►

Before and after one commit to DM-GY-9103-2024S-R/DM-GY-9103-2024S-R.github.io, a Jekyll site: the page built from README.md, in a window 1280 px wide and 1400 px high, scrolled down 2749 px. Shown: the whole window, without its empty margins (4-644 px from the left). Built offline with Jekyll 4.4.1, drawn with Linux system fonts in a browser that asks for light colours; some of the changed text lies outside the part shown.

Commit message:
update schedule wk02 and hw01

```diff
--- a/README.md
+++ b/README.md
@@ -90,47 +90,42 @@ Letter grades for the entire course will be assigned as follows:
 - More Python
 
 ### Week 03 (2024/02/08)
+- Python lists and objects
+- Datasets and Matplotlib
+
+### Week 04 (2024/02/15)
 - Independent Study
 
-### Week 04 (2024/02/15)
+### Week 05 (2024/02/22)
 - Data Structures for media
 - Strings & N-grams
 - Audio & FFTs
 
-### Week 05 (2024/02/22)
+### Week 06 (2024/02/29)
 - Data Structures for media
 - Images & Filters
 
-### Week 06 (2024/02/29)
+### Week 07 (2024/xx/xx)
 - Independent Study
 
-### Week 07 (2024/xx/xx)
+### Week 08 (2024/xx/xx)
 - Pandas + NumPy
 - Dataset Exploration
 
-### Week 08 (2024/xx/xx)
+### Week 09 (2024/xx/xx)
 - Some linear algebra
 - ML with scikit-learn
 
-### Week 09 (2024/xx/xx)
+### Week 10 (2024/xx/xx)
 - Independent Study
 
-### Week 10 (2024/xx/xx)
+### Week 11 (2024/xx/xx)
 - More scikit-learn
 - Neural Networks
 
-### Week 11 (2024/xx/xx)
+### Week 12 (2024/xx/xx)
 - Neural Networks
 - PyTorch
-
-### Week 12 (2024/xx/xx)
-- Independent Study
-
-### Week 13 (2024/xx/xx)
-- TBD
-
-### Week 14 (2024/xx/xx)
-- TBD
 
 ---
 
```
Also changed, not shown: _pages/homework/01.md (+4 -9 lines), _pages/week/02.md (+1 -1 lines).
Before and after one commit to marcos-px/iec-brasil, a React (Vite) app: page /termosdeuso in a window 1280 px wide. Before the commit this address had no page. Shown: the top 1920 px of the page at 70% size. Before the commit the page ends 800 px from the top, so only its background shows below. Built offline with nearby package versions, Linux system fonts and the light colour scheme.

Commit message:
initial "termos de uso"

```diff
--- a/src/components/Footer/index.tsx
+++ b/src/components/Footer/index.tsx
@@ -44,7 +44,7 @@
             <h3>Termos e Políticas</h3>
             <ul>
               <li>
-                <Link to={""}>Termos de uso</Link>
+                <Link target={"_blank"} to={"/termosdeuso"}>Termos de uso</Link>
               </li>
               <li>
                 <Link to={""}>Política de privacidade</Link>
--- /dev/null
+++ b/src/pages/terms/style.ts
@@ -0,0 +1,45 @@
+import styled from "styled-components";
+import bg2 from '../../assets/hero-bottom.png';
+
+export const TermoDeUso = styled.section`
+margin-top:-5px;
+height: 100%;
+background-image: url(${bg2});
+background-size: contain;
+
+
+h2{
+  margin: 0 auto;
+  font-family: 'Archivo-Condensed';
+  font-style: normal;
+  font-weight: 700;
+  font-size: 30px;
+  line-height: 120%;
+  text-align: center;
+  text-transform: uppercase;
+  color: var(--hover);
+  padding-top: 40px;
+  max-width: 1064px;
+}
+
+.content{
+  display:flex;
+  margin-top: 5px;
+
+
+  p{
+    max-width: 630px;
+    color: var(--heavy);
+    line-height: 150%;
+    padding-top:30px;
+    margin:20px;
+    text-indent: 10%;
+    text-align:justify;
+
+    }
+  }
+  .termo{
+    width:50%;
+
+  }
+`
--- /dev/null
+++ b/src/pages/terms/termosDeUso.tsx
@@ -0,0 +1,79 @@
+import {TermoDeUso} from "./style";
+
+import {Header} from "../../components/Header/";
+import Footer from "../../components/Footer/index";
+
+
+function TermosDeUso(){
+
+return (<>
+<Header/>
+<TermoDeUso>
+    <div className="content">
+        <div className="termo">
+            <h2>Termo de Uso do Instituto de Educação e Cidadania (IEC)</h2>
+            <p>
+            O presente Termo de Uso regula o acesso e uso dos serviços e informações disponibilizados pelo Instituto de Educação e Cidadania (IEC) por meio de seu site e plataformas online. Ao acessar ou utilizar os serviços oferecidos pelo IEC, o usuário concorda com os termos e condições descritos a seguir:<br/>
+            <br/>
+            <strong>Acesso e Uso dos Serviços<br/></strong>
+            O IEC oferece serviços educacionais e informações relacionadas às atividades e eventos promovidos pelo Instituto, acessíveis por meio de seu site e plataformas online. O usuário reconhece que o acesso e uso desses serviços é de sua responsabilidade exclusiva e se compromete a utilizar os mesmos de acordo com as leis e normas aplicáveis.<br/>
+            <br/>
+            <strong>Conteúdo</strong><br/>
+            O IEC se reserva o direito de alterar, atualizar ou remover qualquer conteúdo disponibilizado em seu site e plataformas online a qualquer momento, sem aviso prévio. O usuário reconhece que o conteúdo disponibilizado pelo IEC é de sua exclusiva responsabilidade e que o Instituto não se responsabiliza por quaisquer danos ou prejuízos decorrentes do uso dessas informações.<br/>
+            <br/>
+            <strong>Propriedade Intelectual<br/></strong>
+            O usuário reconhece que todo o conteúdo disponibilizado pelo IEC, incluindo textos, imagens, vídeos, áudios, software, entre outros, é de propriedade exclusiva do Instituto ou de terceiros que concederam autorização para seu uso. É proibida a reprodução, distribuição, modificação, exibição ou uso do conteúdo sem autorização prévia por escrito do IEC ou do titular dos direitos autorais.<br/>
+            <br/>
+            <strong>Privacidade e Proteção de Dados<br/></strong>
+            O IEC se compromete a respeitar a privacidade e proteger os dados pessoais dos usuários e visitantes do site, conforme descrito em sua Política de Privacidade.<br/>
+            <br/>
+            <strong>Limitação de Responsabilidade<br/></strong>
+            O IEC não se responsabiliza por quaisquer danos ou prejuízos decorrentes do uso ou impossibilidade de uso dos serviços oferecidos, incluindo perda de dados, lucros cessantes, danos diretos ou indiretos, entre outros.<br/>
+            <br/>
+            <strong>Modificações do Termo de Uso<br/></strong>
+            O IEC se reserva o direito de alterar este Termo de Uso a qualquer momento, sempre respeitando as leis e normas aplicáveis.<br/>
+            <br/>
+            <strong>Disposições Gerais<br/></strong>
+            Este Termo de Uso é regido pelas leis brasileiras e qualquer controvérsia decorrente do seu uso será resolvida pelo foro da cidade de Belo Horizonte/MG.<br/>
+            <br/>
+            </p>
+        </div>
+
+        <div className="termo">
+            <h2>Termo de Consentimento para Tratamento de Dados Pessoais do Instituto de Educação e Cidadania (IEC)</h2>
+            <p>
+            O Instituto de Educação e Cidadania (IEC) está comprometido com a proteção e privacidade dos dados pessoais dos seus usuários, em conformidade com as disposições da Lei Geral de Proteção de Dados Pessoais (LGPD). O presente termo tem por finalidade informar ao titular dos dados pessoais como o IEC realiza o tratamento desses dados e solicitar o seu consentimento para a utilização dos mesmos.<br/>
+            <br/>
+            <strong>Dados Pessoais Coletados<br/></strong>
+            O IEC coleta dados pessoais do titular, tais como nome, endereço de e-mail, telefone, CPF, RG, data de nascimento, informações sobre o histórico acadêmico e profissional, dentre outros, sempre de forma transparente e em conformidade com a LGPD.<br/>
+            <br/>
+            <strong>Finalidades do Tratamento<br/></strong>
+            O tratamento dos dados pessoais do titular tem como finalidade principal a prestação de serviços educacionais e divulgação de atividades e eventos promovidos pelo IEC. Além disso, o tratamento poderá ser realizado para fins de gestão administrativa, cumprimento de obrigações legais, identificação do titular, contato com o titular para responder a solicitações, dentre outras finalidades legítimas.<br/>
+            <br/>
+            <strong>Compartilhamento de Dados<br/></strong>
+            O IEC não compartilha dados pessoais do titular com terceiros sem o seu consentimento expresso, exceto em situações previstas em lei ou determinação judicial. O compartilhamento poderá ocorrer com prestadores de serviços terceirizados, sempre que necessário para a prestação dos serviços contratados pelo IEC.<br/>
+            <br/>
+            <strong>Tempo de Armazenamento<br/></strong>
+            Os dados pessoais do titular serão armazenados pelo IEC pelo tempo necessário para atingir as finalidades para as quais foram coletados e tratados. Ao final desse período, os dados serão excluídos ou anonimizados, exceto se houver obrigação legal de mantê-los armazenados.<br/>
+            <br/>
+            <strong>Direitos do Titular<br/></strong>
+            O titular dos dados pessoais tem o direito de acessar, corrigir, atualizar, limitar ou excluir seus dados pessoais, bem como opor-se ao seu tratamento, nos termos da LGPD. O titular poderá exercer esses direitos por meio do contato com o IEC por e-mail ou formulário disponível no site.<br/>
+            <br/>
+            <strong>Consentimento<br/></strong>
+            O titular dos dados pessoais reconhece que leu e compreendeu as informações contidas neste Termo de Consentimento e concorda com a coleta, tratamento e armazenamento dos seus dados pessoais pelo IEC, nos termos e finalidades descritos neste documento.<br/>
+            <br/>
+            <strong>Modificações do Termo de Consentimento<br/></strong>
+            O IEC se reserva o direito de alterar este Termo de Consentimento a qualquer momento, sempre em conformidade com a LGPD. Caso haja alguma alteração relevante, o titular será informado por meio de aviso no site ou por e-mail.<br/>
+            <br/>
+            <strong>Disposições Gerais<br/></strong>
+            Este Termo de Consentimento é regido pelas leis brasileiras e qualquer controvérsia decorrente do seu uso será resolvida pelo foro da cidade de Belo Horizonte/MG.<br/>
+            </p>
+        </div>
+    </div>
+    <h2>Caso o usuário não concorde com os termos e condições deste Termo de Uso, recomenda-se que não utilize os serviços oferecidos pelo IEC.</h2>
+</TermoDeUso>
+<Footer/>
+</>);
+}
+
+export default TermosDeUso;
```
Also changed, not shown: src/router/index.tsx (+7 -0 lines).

◄

WHAT TO DO ::
The number alone is wanted: how many lines of the records above include the string "width".

RESPONSE ::
3